While Coulson’s three C-130-type air tankers were all together in Reno last month for carding by the U.S. Forest Service and pilot training the company took the opportunity to grab some photos of the aircraft while they were flying in formation.
They are all variants of Lockheed’s C-130 platform — Tanker 131 is a C-130Q while Tankers 132 and 133 are L-382G’s. Tanker 133, the newest addition to the fleet, just became operational a couple of weeks ago.
Scroll down to see how Dan Megna got the photos.
To take the photos Coulson rented an OV-10 that conveniently has a small compartment in the rear. Professional photographer Dan Megna sat in that tiny space to get the shots.
Coulson Aviation distributed this photo today of their three C-130-type air tankers lined up at Reno for “USFS carding”. As we reported on April 10, they introduced their third tanker this month, another L-382G. They also have a C-130Q. The tanker numbers when used in the USA are 131, 132, and 133.

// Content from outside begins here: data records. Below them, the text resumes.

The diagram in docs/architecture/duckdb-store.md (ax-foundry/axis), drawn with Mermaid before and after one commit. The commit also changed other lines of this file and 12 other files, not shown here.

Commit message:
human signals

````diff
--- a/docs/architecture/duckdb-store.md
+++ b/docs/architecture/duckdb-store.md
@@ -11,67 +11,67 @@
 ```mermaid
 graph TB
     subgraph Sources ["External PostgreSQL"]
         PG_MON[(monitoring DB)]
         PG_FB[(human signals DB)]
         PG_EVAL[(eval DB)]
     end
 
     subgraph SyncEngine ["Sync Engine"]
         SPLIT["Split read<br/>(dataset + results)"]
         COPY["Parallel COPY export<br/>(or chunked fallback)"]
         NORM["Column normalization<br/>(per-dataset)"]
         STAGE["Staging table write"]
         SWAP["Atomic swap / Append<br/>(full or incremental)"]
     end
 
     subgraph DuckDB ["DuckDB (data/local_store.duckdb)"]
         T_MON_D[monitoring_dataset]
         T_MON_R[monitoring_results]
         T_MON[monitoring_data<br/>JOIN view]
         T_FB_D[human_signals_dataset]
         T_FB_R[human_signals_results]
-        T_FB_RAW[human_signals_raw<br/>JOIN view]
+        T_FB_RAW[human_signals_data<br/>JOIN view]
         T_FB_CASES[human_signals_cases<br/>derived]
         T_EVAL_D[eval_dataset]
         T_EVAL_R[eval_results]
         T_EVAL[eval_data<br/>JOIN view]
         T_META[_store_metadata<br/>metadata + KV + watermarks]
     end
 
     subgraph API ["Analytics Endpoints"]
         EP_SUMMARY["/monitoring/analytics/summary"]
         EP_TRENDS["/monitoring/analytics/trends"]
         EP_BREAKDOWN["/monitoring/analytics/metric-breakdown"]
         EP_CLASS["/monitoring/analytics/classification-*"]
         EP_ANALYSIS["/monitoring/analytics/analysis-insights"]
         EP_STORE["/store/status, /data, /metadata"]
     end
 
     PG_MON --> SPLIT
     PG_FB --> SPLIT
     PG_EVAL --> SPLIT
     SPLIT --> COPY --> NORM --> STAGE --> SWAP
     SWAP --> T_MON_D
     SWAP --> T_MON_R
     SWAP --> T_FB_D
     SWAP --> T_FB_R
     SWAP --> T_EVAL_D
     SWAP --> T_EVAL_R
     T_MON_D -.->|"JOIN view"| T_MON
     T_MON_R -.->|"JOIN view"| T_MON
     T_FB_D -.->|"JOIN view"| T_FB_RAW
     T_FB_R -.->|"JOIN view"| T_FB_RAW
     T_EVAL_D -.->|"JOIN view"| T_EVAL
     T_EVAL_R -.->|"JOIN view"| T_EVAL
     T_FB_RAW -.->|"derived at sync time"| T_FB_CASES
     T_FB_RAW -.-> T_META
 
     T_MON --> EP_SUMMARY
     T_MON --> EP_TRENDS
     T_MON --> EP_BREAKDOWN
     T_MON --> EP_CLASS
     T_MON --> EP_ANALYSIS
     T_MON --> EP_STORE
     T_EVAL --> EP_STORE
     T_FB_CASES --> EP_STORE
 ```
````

At the end of this month the company will be conducting their annual pilot training.
And, on another subject, can you find the two air tankers in the photo below that was taken by the RAAF at the Avalon Air Show in Australia around March 4?
Here is a gallery of photos from the Modular Airborne FireFighting System annual training and recertification at Boise in April, 2017. We will add more photos as the training continues. It was last updated on April 20, 2017.

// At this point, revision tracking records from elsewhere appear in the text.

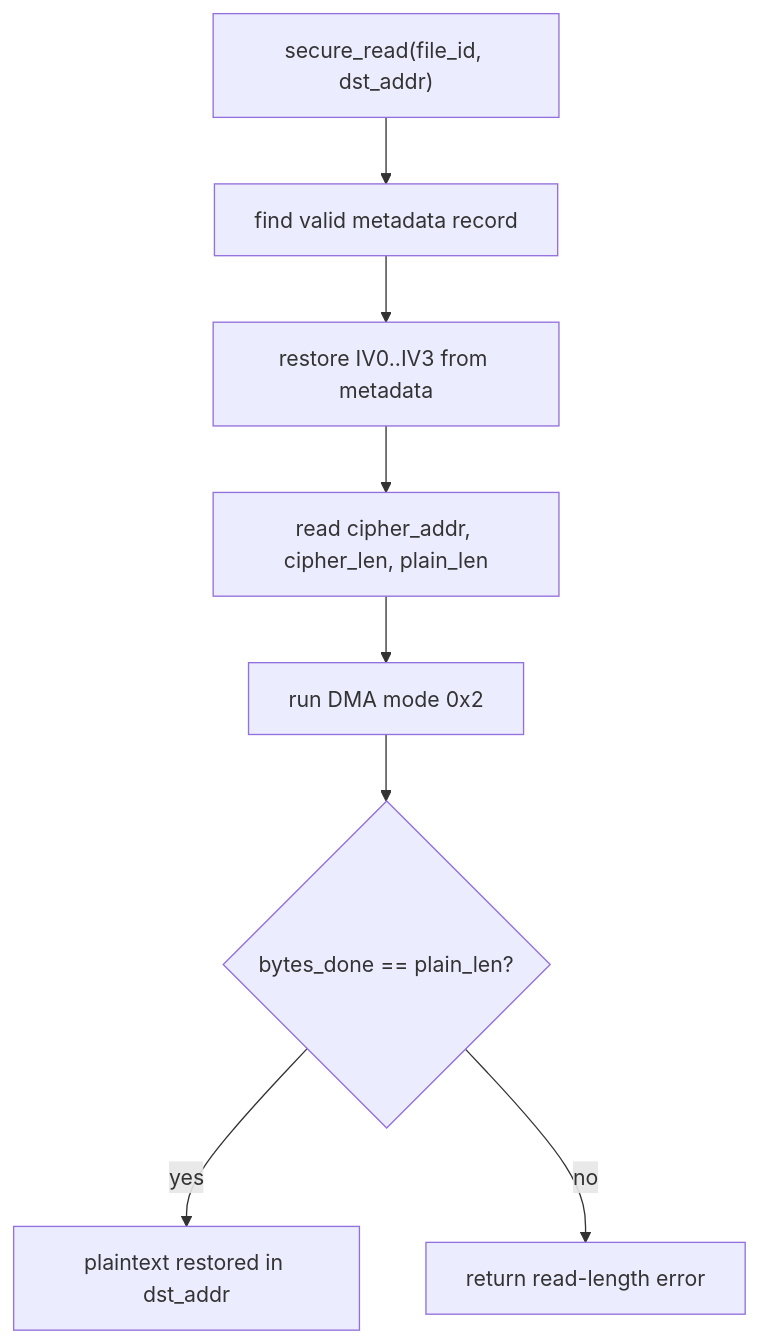
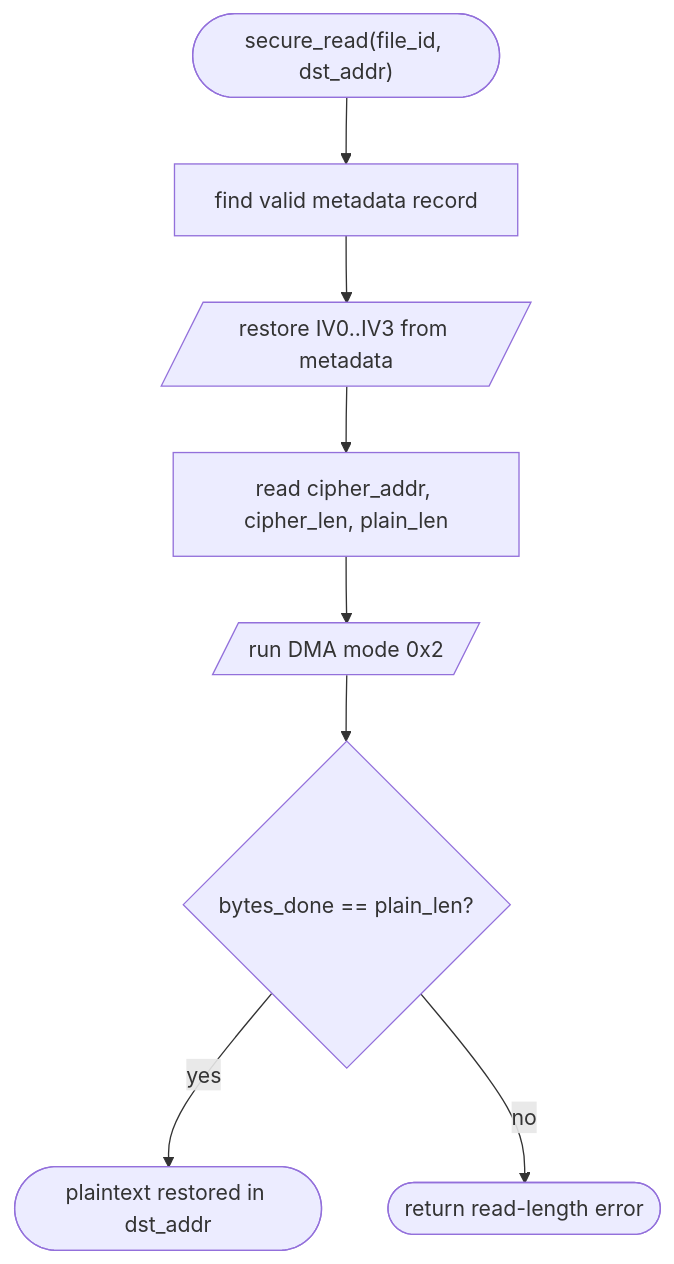
Before and after one commit to ngoquocan139/AES_huffman_all6: the third of 5 diagrams in docs/00_current_system_spec.md, drawn with Mermaid. The commit also changed other lines of this file and 28 other files, not shown here.

````diff
--- a/docs/00_current_system_spec.md
+++ b/docs/00_current_system_spec.md
@@ -252,10 +252,10 @@
 ```mermaid
 flowchart TD
-  A["secure_read(file_id, dst_addr)"] --> B["find valid metadata record"]
-  B --> C["restore IV0..IV3 from metadata"]
+  A(["secure_read(file_id, dst_addr)"]) --> B["find valid metadata record"]
+  B --> C[/"restore IV0..IV3 from metadata"/]
   C --> D["read cipher_addr, cipher_len, plain_len"]
-  D --> E["run DMA mode 0x2"]
+  D --> E[/"run DMA mode 0x2"/]
   E --> F{"bytes_done == plain_len?"}
-  F -->|"yes"| G["plaintext restored in dst_addr"]
-  F -->|"no"| H["return read-length error"]
+  F -->|"yes"| G(["plaintext restored in dst_addr"])
+  F -->|"no"| H(["return read-length error"])
 ```
````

If there is a caption, it will be at the upper-left.
Above: MAFFS parked on the ramp at Boise, April 20, 2017, for their annual training.

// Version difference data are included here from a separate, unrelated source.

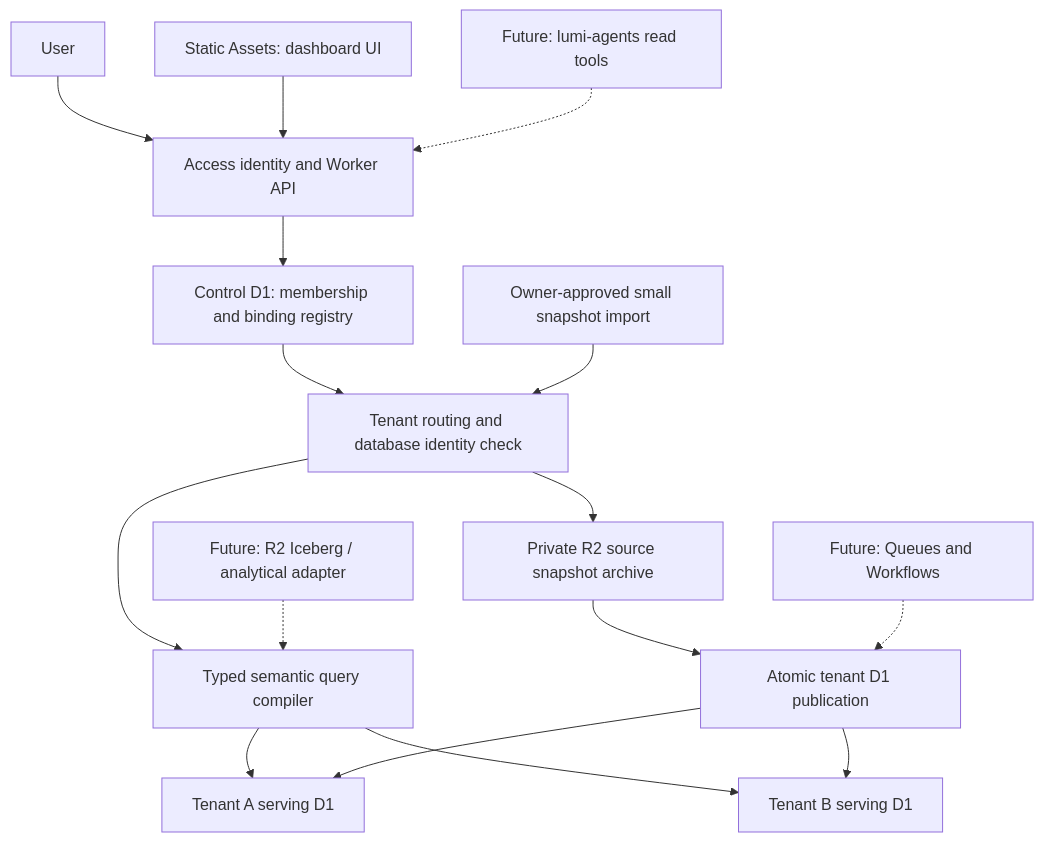
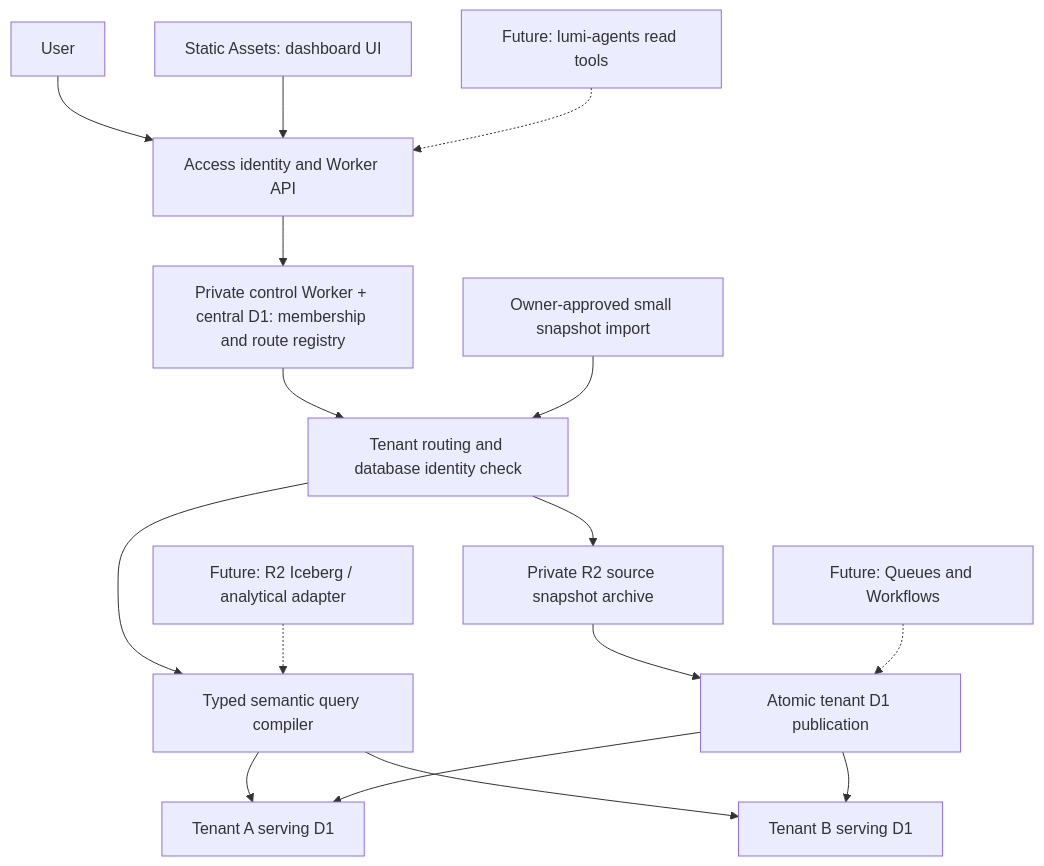
The diagram in docs/architecture.md (RunLumi/bi.runlumi.app), drawn with Mermaid before and after one commit. The commit also changed other lines of this file and 74 other files, not shown here.

````diff
--- a/docs/architecture.md
+++ b/docs/architecture.md
@@ -16,18 +16,18 @@
 ```mermaid
 flowchart TD
   U[User] --> A[Access identity and Worker API]
   W[Static Assets: dashboard UI] --> A
-  A --> C[Control D1: membership and binding registry]
+  A --> C[Private control Worker + central D1: membership and route registry]
   C --> R[Tenant routing and database identity check]
   R --> Q[Typed semantic query compiler]
   Q --> D1[Tenant A serving D1]
   Q --> D2[Tenant B serving D1]
   I[Owner-approved small snapshot import] --> R
   R --> O[Private R2 source snapshot archive]
   O --> P[Atomic tenant D1 publication]
   P --> D1
   P --> D2
   X[Future: Queues and Workflows] -.-> P
   L[Future: R2 Iceberg / analytical adapter] -.-> Q
   G[Future: lumi-agents read tools] -.-> A
 ```
````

This is the second year in a row that all four military bases that operate C-130 aircraft with Modular Airborne FireFighting Systems (MAFFS) have assembled in one place to conduct their annual training and certification. Today, Thursday, was all indoor ground school, held in the theater at the Idaho National Guard facility at Gowen Field in Boise.
On Friday their plans are to fly the aircraft and make water drops in the Boise National Forest.
Each of the four bases sent two MAFFS-equipped C-130’s plus at least one additional C-130 with support equipment. The MAFFS bases are at Reno, Colorado Springs, Cheyenne, and Channel Islands (in southern California). Reno, last year and this year, has had just one MAFFS unit available, since the U.S. Forest Service HC-130H has been using one of the eight that are available, but this week Reno will be training with two. The USFS HC-130H is parked across the runway from the National Guard side of the airport at the National Interagency Fire Center. We’ll check, but it may have hauled the MAFFS up to Boise so that Reno could use it.
We will have much more about the MAFFS training later this week, with more photos and hopefully, interviews.
Above: A MAFFS II recently acquired by the Colombian Air Force is installed in one of their C-130H aircraft.
In the video below, Bradford Beck, the President and COO of United Aeronautical, describes the Modular Airborne FireFighting System (MAFFS II) that his company recently manufactured and sold to the Colombian Air Force. It was recorded in Villavicencio, Colombia.
During the Northern Hemisphere summer the Avro RJ85 and the C-130 work on fires in North America, but migrate to Victoria, Australia under contract with the Country Fire Authority during the down under summer. In the video Wayne Rigg, working in a position that in the U.S. we would call Air Tactical Group Supervisor, explains how he coordinates aircraft to assist the firefighters on the ground.
The air tanker will begin an 84-day contract in Victoria on December 15.
Above: Tanker 131’s route from Santa Maria, California to Hawaii.
Coulson’s Air Tanker 131, a C-130Q, is en route to Australia to begin a firefighting contract for the state of Victoria. It departed from Phoenix on December 8 and is expected to arrive in Avalon, Victoria on December 12 after flying for a total of 27 hours. These dates and the ones below are U.S. time.
In Australia it is designated as Tanker 390 and is named “Hercules”. On the way to Avalon it scheduled stops at Santa Maria (California), Kahului (Hawaii), Pago Pago, and Norfolk Island. Britt Coulson said Friday night that it had just landed at Pago Pago (NSTU).
The 84-day contract for T-131 begins December 15th.
Tanker 131 concluded its 2016 fire season in the United States on November 30, accumulating 350 hours of flight time and 520 drops for a total of 1.77 million gallons delivered over wildfires — an average of 3,404 gallons per drop.